--- TASK ---
Report every line of the records below that contains the word "className".

--- SUPPLIED RECORDS ---
------------------------

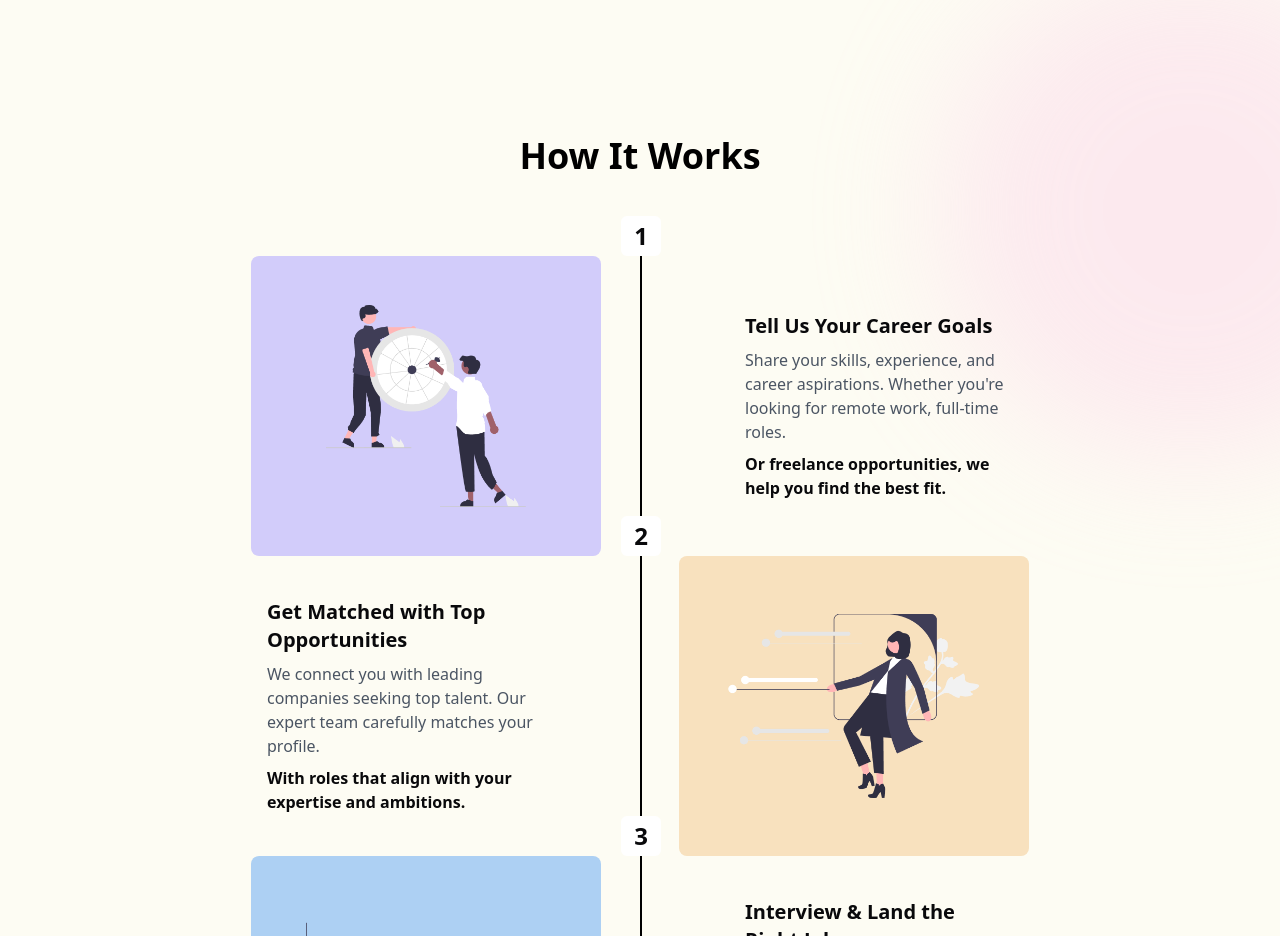
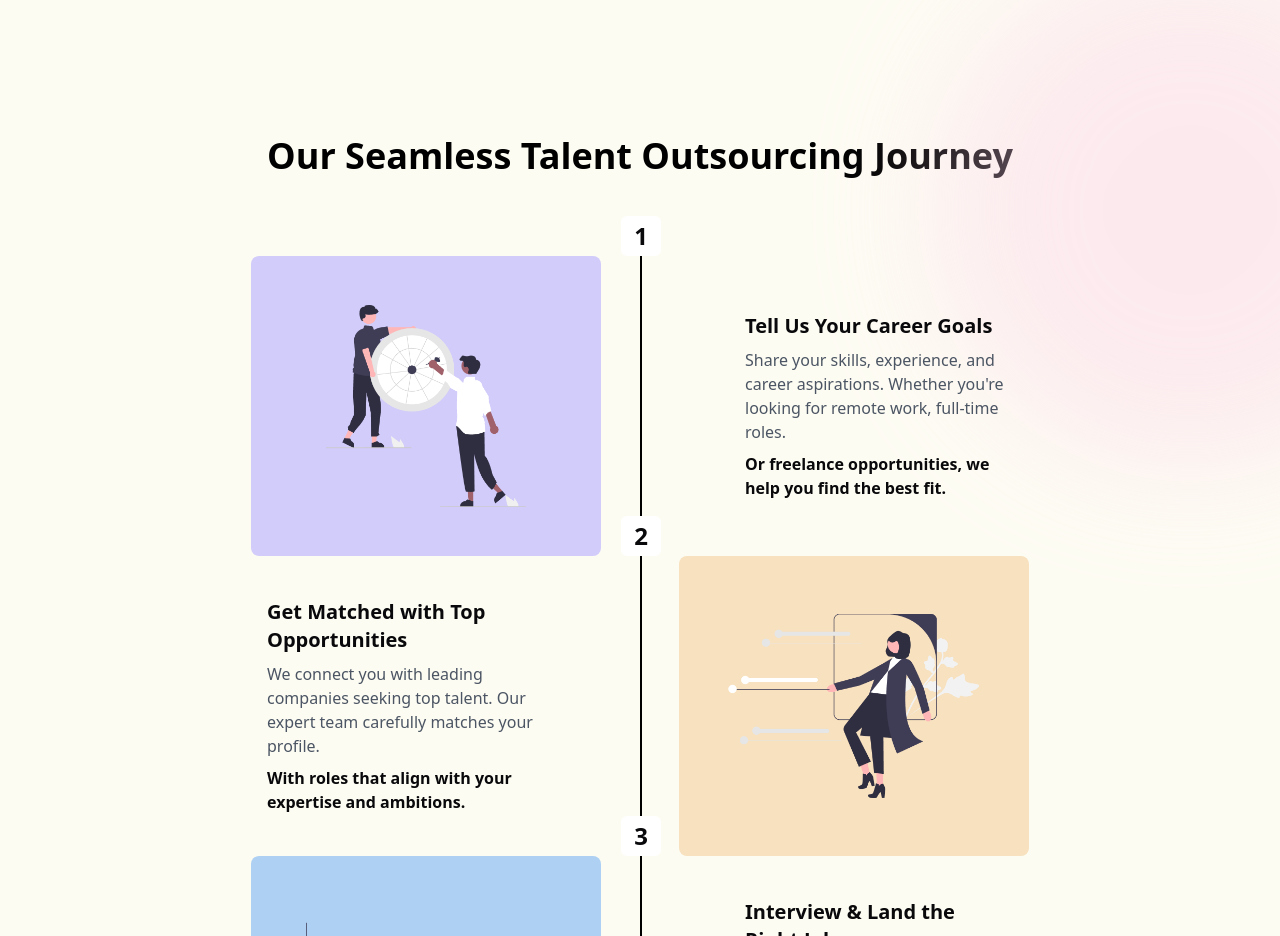
Before and after one commit to Saith-Ahmad/webwork, a Next.js app: page /job-seekers in a window 1280 px wide. Shown: the part 1800-2736 px from the top of the page. Built offline with nearby package versions, Linux system fonts and the light colour scheme; no server answers.

Commit message:
Heading fix

```diff
--- a/components/pages/JobSeekers/TimeLineJobSeekers.tsx
+++ b/components/pages/JobSeekers/TimeLineJobSeekers.tsx
@@ -47,7 +47,7 @@ function Timeline_Job_Seekers() {
             <div className="absolute -right-40 -top-20 pointer-events-none w-[300px] h-[300px]  md:h-[500px]  md:w-[500px] rounded-full bg-pink-200 blur-3xl opacity-40"></div>
             <div className='container mx-auto p-4'>
 
-                <h2 className='text-black text-3xl md:text-4xl text-center md:my-20 mt-10 mb-14 font-semibold'>How It Works</h2>
+                <h2 className='text-black text-3xl md:text-4xl text-center md:my-20 mt-10 mb-14 font-semibold'>Our Seamless Talent Outsourcing Journey</h2>
                 {steps.map((step, index) => (
                     <div
                         key={step.id}
```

------------------------

--- SOLUTION ---
             <div className="absolute -right-40 -top-20 pointer-events-none w-[300px] h-[300px]  md:h-[500px]  md:w-[500px] rounded-full bg-pink-200 blur-3xl opacity-40"></div>
             <div className='container mx-auto p-4'>
-                <h2 className='text-black text-3xl md:text-4xl text-center md:my-20 mt-10 mb-14 font-semibold'>How It Works</h2>
+                <h2 className='text-black text-3xl md:text-4xl text-center md:my-20 mt-10 mb-14 font-semibold'>Our Seamless Talent Outsourcing Journey</h2>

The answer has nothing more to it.